→ Brief
Please give the records below again in full, exactly, with the images left out.
[Supplied data — start]
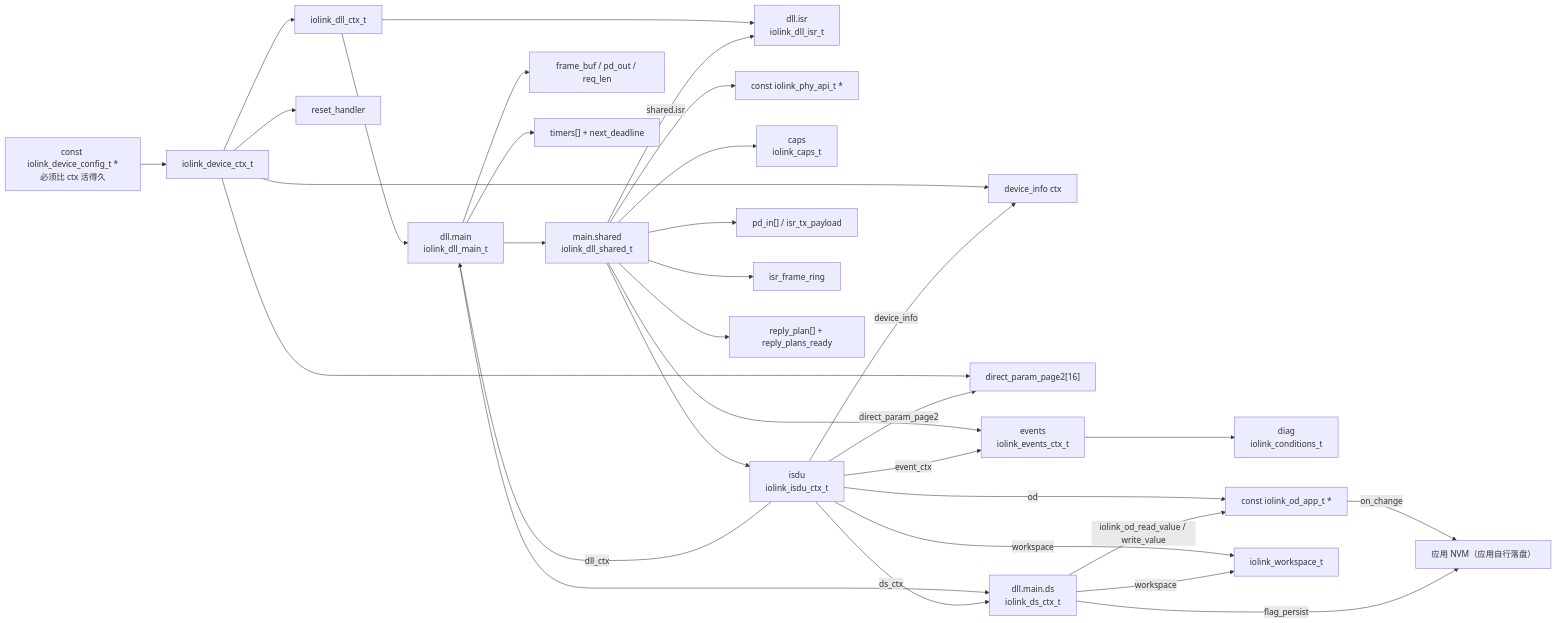
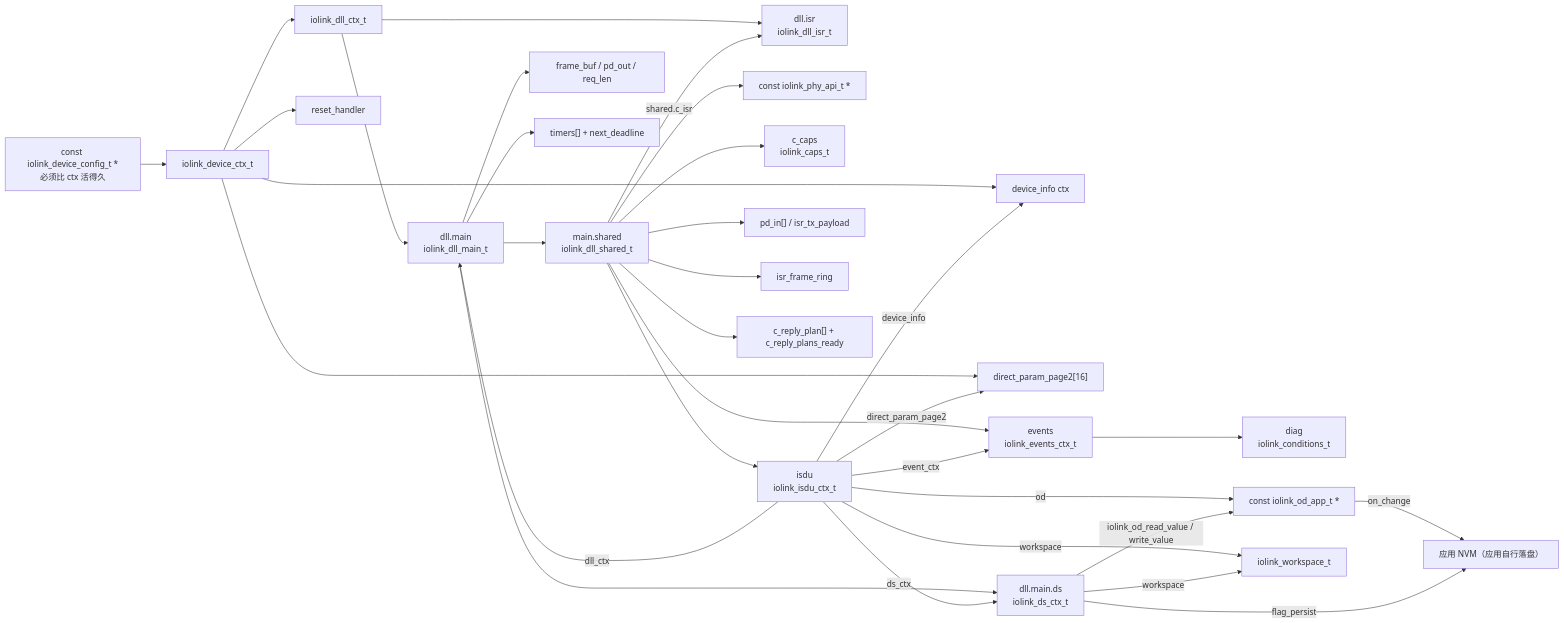
The second of 17 diagrams in docs/CODE_FLOW.md (Adlyq/iolinki), drawn with Mermaid before and after one commit. The commit also changed other lines of this file and 46 other files, not shown here.

````diff
--- a/docs/CODE_FLOW.md
+++ b/docs/CODE_FLOW.md
@@ -163,37 +163,37 @@
 ```mermaid
 flowchart LR
     CFG["const iolink_device_config_t *<br/>必须比 ctx 活得久"] --> DEV["iolink_device_ctx_t"]
     DEV --> DLL["iolink_dll_ctx_t"]
     DEV --> DI["device_info ctx"]
     DEV --> RH["reset_handler"]
     DEV --> P2["direct_param_page2[16]"]
 
     DLL --> MAIN["dll.main<br/>iolink_dll_main_t"]
     DLL --> ISR["dll.isr<br/>iolink_dll_isr_t"]
     MAIN --> SH["main.shared<br/>iolink_dll_shared_t"]
-    SH -->|"shared.isr"| ISR
+    SH -->|"shared.c_isr"| ISR
 
     SH --> PHY["const iolink_phy_api_t *"]
-    SH --> CAP["caps<br/>iolink_caps_t"]
+    SH --> CAP["c_caps<br/>iolink_caps_t"]
     SH --> ISDU["isdu<br/>iolink_isdu_ctx_t"]
     SH --> EV["events<br/>iolink_events_ctx_t"]
     SH --> BUF["pd_in[] / isr_tx_payload"]
     SH --> RING["isr_frame_ring"]
-    SH --> PLAN["reply_plan[] + reply_plans_ready"]
+    SH --> PLAN["c_reply_plan[] + c_reply_plans_ready"]
     MAIN --> DS["dll.main.ds<br/>iolink_ds_ctx_t"]
     MAIN --> FB["frame_buf / pd_out / req_len"]
     MAIN --> TMR["timers[] + next_deadline"]
     EV --> COND["diag<br/>iolink_conditions_t"]
 
     ISDU -->|ds_ctx| DS
     ISDU -->|event_ctx| EV
     ISDU -->|dll_ctx| MAIN
     ISDU -->|od| OD["const iolink_od_app_t *"]
     ISDU -->|device_info| DI
     ISDU -->|direct_param_page2| P2
     ISDU -->|workspace| WS["iolink_workspace_t"]
     DS -->|workspace| WS
     DS -->|"iolink_od_read_value / write_value"| OD
     OD -->|"on_change"| NVM["应用 NVM（应用自行落盘）"]
     DS -->|flag_persist| NVM
 ```
````
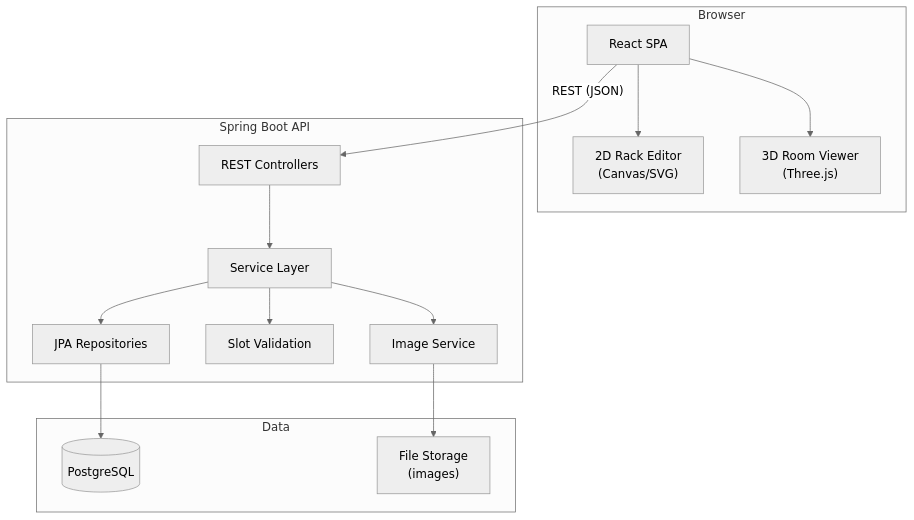
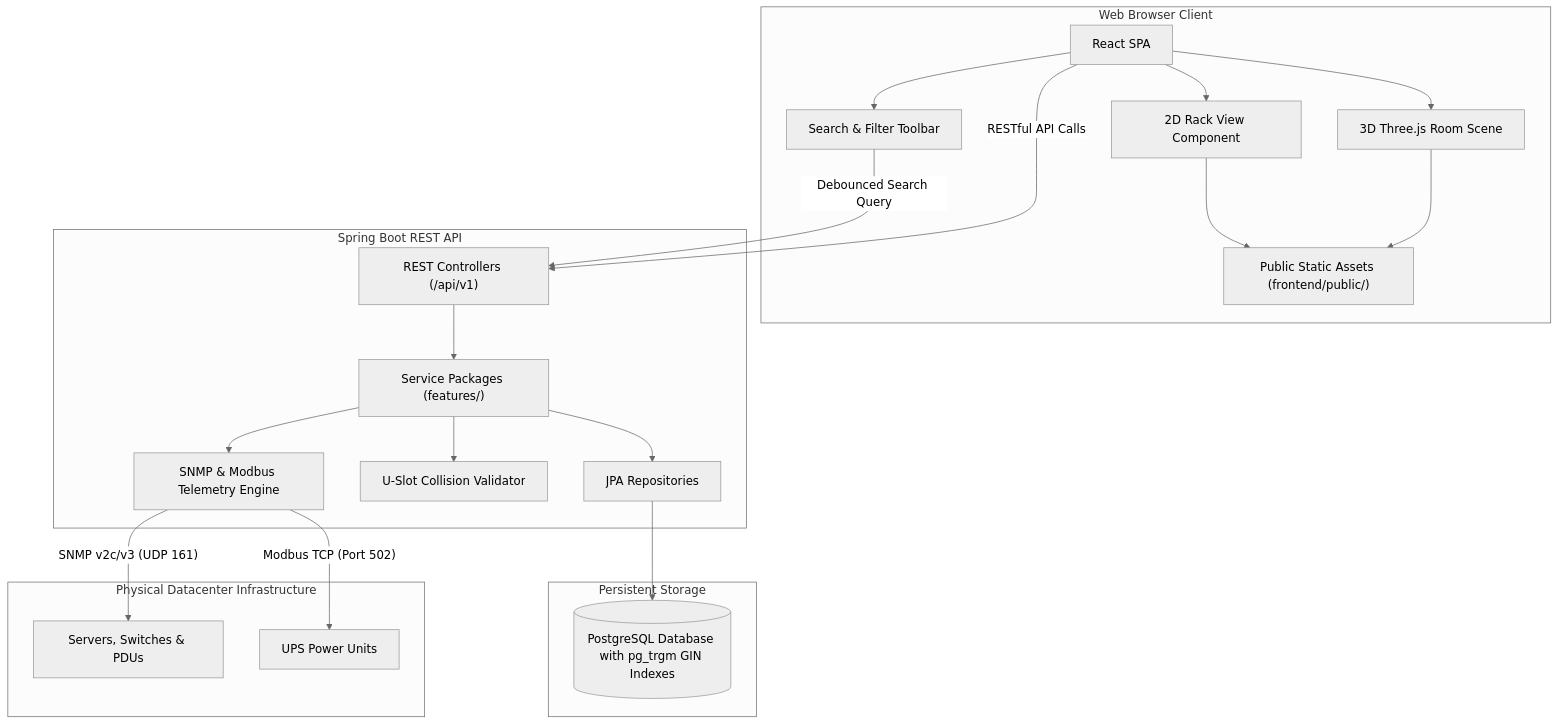
The first of 3 diagrams in docs/design.md (Simpolette/VisualDatacenter), drawn with Mermaid (neutral theme) before and after one commit. The commit also changed other lines of this file and 51 other files, not shown here.

````diff
--- a/docs/design.md
+++ b/docs/design.md
@@ -60,31 +79,42 @@
 ```mermaid
 flowchart TB
-    subgraph Client["Browser"]
+    subgraph Browser ["Web Browser Client"]
         spa["React SPA"]
-        rack2d["2D Rack Editor<br/>(Canvas/SVG)"]
-        room3d["3D Room Viewer<br/>(Three.js)"]
+        rack2d["2D Rack View Component"]
+        room3d["3D Three.js Room Scene"]
+        searchBar["Search & Filter Toolbar"]
+        assets["Public Static Assets (frontend/public/)"]
     end
 
-    subgraph Server["Spring Boot API"]
-        ctrl["REST Controllers"]
-        svc["Service Layer"]
+    subgraph Backend ["Spring Boot REST API"]
+        ctrl["REST Controllers (/api/v1)"]
+        svc["Service Packages (features/)"]
+        telemetry["SNMP & Modbus Telemetry Engine"]
+        valid["U-Slot Collision Validator"]
         repo["JPA Repositories"]
-        valid["Slot Validation"]
-        imgSvc["Image Service"]
     end
 
-    subgraph Storage["Data"]
-        db[("PostgreSQL")]
-        fs["File Storage<br/>(images)"]
+    subgraph Storage ["Persistent Storage"]
+        db[("PostgreSQL Database with pg_trgm GIN Indexes")]
+    end
+
+    subgraph Hardware ["Physical Datacenter Infrastructure"]
+        snmpDev["Servers, Switches & PDUs"]
+        modbusUps["UPS Power Units"]
     end
 
     spa --> rack2d
     spa --> room3d
-    spa -- "REST (JSON)" --> ctrl
+    spa --> searchBar
+    rack2d --> assets
+    room3d --> assets
+    searchBar -- "Debounced Search Query" --> ctrl
+    spa -- "RESTful API Calls" --> ctrl
     ctrl --> svc
+    svc --> telemetry
+    svc --> valid
     svc --> repo
-    svc --> valid
-    svc --> imgSvc
     repo --> db
-    imgSvc --> fs
+    telemetry -- "SNMP v2c/v3 (UDP 161)" --> snmpDev
+    telemetry -- "Modbus TCP (Port 502)" --> modbusUps
 ```
````
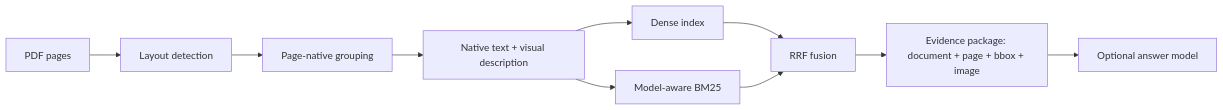
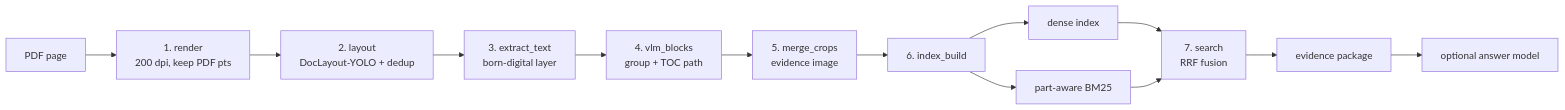
Before and after one commit to zzkws/Layout-Aware-RAG: the diagram in README.md, drawn with Mermaid. The commit also changed other lines of this file and 30 other files, not shown here.

First line of the commit message:
Rename to Layout-Aware-Retrieval and convert the repository to English (#17)

````diff
--- a/README.md
+++ b/README.md
@@ -32,12 +63,15 @@
 ```mermaid
 flowchart LR
-    A["PDF pages"] --> B["Layout detection"]
-    B --> C["Page-native grouping"]
-    C --> D["Native text + visual description"]
-    D --> E["Dense index"]
-    D --> F["Model-aware BM25"]
-    E --> G["RRF fusion"]
-    F --> G
-    G --> H["Evidence package: document + page + bbox + image"]
-    H --> I["Optional answer model"]
+    PDF["PDF page"] --> R["1. render<br/>200 dpi, keep PDF pts"]
+    R --> L["2. layout<br/>DocLayout-YOLO + dedup"]
+    L --> X["3. extract_text<br/>born-digital layer"]
+    X --> G["4. vlm_blocks<br/>group + TOC path"]
+    G --> M["5. merge_crops<br/>evidence image"]
+    M --> I["6. index_build"]
+    I --> D["dense index"]
+    I --> B["part-aware BM25"]
+    D --> F["7. search<br/>RRF fusion"]
+    B --> F
+    F --> E["evidence package"]
+    E --> A["optional answer model"]
 ```
````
[Supplied data — finish]
→ Response to this exercise
The second of 17 diagrams in docs/CODE_FLOW.md (Adlyq/iolinki), drawn with Mermaid before and after one commit. The commit also changed other lines of this file and 46 other files, not shown here.

````diff
--- a/docs/CODE_FLOW.md
+++ b/docs/CODE_FLOW.md
@@ -163,37 +163,37 @@
 ```mermaid
 flowchart LR
     CFG["const iolink_device_config_t *<br/>必须比 ctx 活得久"] --> DEV["iolink_device_ctx_t"]
     DEV --> DLL["iolink_dll_ctx_t"]
     DEV --> DI["device_info ctx"]
     DEV --> RH["reset_handler"]
     DEV --> P2["direct_param_page2[16]"]
 
     DLL --> MAIN["dll.main<br/>iolink_dll_main_t"]
     DLL --> ISR["dll.isr<br/>iolink_dll_isr_t"]
     MAIN --> SH["main.shared<br/>iolink_dll_shared_t"]
-    SH -->|"shared.isr"| ISR
+    SH -->|"shared.c_isr"| ISR
 
     SH --> PHY["const iolink_phy_api_t *"]
-    SH --> CAP["caps<br/>iolink_caps_t"]
+    SH --> CAP["c_caps<br/>iolink_caps_t"]
     SH --> ISDU["isdu<br/>iolink_isdu_ctx_t"]
     SH --> EV["events<br/>iolink_events_ctx_t"]
     SH --> BUF["pd_in[] / isr_tx_payload"]
     SH --> RING["isr_frame_ring"]
-    SH --> PLAN["reply_plan[] + reply_plans_ready"]
+    SH --> PLAN["c_reply_plan[] + c_reply_plans_ready"]
     MAIN --> DS["dll.main.ds<br/>iolink_ds_ctx_t"]
     MAIN --> FB["frame_buf / pd_out / req_len"]
     MAIN --> TMR["timers[] + next_deadline"]
     EV --> COND["diag<br/>iolink_conditions_t"]
 
     ISDU -->|ds_ctx| DS
     ISDU -->|event_ctx| EV
     ISDU -->|dll_ctx| MAIN
     ISDU -->|od| OD["const iolink_od_app_t *"]
     ISDU -->|device_info| DI
     ISDU -->|direct_param_page2| P2
     ISDU -->|workspace| WS["iolink_workspace_t"]
     DS -->|workspace| WS
     DS -->|"iolink_od_read_value / write_value"| OD
     OD -->|"on_change"| NVM["应用 NVM（应用自行落盘）"]
     DS -->|flag_persist| NVM
 ```
````
The first of 3 diagrams in docs/design.md (Simpolette/VisualDatacenter), drawn with Mermaid (neutral theme) before and after one commit. The commit also changed other lines of this file and 51 other files, not shown here.

````diff
--- a/docs/design.md
+++ b/docs/design.md
@@ -60,31 +79,42 @@
 ```mermaid
 flowchart TB
-    subgraph Client["Browser"]
+    subgraph Browser ["Web Browser Client"]
         spa["React SPA"]
-        rack2d["2D Rack Editor<br/>(Canvas/SVG)"]
-        room3d["3D Room Viewer<br/>(Three.js)"]
+        rack2d["2D Rack View Component"]
+        room3d["3D Three.js Room Scene"]
+        searchBar["Search & Filter Toolbar"]
+        assets["Public Static Assets (frontend/public/)"]
     end
 
-    subgraph Server["Spring Boot API"]
-        ctrl["REST Controllers"]
-        svc["Service Layer"]
+    subgraph Backend ["Spring Boot REST API"]
+        ctrl["REST Controllers (/api/v1)"]
+        svc["Service Packages (features/)"]
+        telemetry["SNMP & Modbus Telemetry Engine"]
+        valid["U-Slot Collision Validator"]
         repo["JPA Repositories"]
-        valid["Slot Validation"]
-        imgSvc["Image Service"]
     end
 
-    subgraph Storage["Data"]
-        db[("PostgreSQL")]
-        fs["File Storage<br/>(images)"]
+    subgraph Storage ["Persistent Storage"]
+        db[("PostgreSQL Database with pg_trgm GIN Indexes")]
+    end
+
+    subgraph Hardware ["Physical Datacenter Infrastructure"]
+        snmpDev["Servers, Switches & PDUs"]
+        modbusUps["UPS Power Units"]
     end
 
     spa --> rack2d
     spa --> room3d
-    spa -- "REST (JSON)" --> ctrl
+    spa --> searchBar
+    rack2d --> assets
+    room3d --> assets
+    searchBar -- "Debounced Search Query" --> ctrl
+    spa -- "RESTful API Calls" --> ctrl
     ctrl --> svc
+    svc --> telemetry
+    svc --> valid
     svc --> repo
-    svc --> valid
-    svc --> imgSvc
     repo --> db
-    imgSvc --> fs
+    telemetry -- "SNMP v2c/v3 (UDP 161)" --> snmpDev
+    telemetry -- "Modbus TCP (Port 502)" --> modbusUps
 ```
````
Before and after one commit to zzkws/Layout-Aware-RAG: the diagram in README.md, drawn with Mermaid. The commit also changed other lines of this file and 30 other files, not shown here.

First line of the commit message:
Rename to Layout-Aware-Retrieval and convert the repository to English (#17)

````diff
--- a/README.md
+++ b/README.md
@@ -32,12 +63,15 @@
 ```mermaid
 flowchart LR
-    A["PDF pages"] --> B["Layout detection"]
-    B --> C["Page-native grouping"]
-    C --> D["Native text + visual description"]
-    D --> E["Dense index"]
-    D --> F["Model-aware BM25"]
-    E --> G["RRF fusion"]
-    F --> G
-    G --> H["Evidence package: document + page + bbox + image"]
-    H --> I["Optional answer model"]
+    PDF["PDF page"] --> R["1. render<br/>200 dpi, keep PDF pts"]
+    R --> L["2. layout<br/>DocLayout-YOLO + dedup"]
+    L --> X["3. extract_text<br/>born-digital layer"]
+    X --> G["4. vlm_blocks<br/>group + TOC path"]
+    G --> M["5. merge_crops<br/>evidence image"]
+    M --> I["6. index_build"]
+    I --> D["dense index"]
+    I --> B["part-aware BM25"]
+    D --> F["7. search<br/>RRF fusion"]
+    B --> F
+    F --> E["evidence package"]
+    E --> A["optional answer model"]
 ```
````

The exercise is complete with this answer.